- a ladle or ladlelike utensil, especially a small, deep-sided shovel with a short, horizontal handle, for taking up flour, sugar, etc.
- a utensil composed of a palm-sized hollow hemisphere attached to a horizontal handle, for dishing out ice cream or other soft foods.
- a hemispherical portion of food as dished out by such a utensil: two scoops of chocolate ice cream.
- the bucket of a dredge, steam shovel, etc.
- Surgery. a spoonlike apparatus for removing substances or foreign objects from the body.
- a hollow or hollowed-out place.
- the act of ladling, dipping, dredging, etc.
- the quantity held in a ladle, dipper, shovel, bucket, etc.
- Journalism. a news item, report, or story first revealed in one paper, magazine, newscast, etc.; beat.
- Informal. news, information, or details, especially as obtained from experience or an immediate source: What's the scoop on working this machine?
- a gathering to oneself or lifting with the arms or hands.
- Informal. a big haul, as of money.
- Television, Movies. a single large floodlight shaped like a flour scoop.
- to take up or out with or as if with a scoop.
- to empty with a scoop.
- to form a hollow or hollows in.
- to form with or as if with a scoop.
- to get the better of (other publications, newscasters, etc.) by obtaining and publishing or broadcasting a news item, report, or story first: They scooped all the other dailies with the story of the election fraud.

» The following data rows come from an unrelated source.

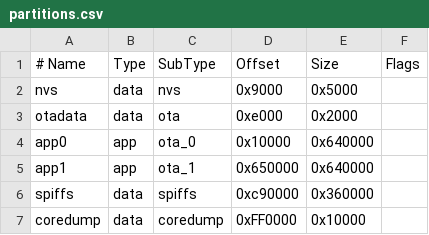
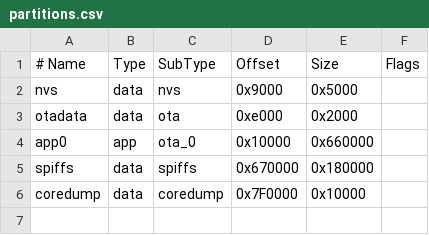
Before and after one commit to luluci/sketch_book, a CSV file: M5PaperS3_app/partitions.csv, drawn as a sheet.

```diff
--- a/M5PaperS3_app/partitions.csv
+++ b/M5PaperS3_app/partitions.csv
@@ -3,5 +3,4 @@ nvs,      data, nvs,     0x9000,  0x5000,
 otadata,  data, ota,     0xe000,  0x2000,
-app0,     app,  ota_0,   0x10000, 0x640000,
-app1,     app,  ota_1,   0x650000,0x640000,
-spiffs,   data, spiffs,  0xc90000,0x360000,
-coredump, data, coredump,0xFF0000,0x10000,
+app0,     app,  ota_0,   0x10000, 0x660000,
+spiffs,   data, spiffs,  0x670000,0x180000,
+coredump, data, coredump,0x7F0000,0x10000,
```
Also changed, not shown: 8 other files.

- to gather up or to oneself or to put hastily by a sweeping motion of one's arms or hands: He scooped the money into his pocket.
- to remove or gather something with or as if with a scoop: to scoop with a ridiculously small shovel.
Origin of scoop
- a utensil used as a shovel or ladle, esp a small shovel with deep sides and a short handle, used for taking up flour, corn, etc
- a utensil with a long handle and round bowl used for dispensing liquids
- a utensil with a round bowl and short handle, sometimes with a mechanical device to empty the bowl, for serving ice cream or mashed potato
- anything that resembles a scoop in action, such as the bucket on a dredge
- a spoonlike surgical instrument for scraping or extracting foreign matter, etc, from the body
- the quantity taken up by a scoop
- the act of scooping, dredging, etc
- a hollow cavity
- slang a large quick gain, as of money
- a news story reported in one newspaper before all the others; an exclusive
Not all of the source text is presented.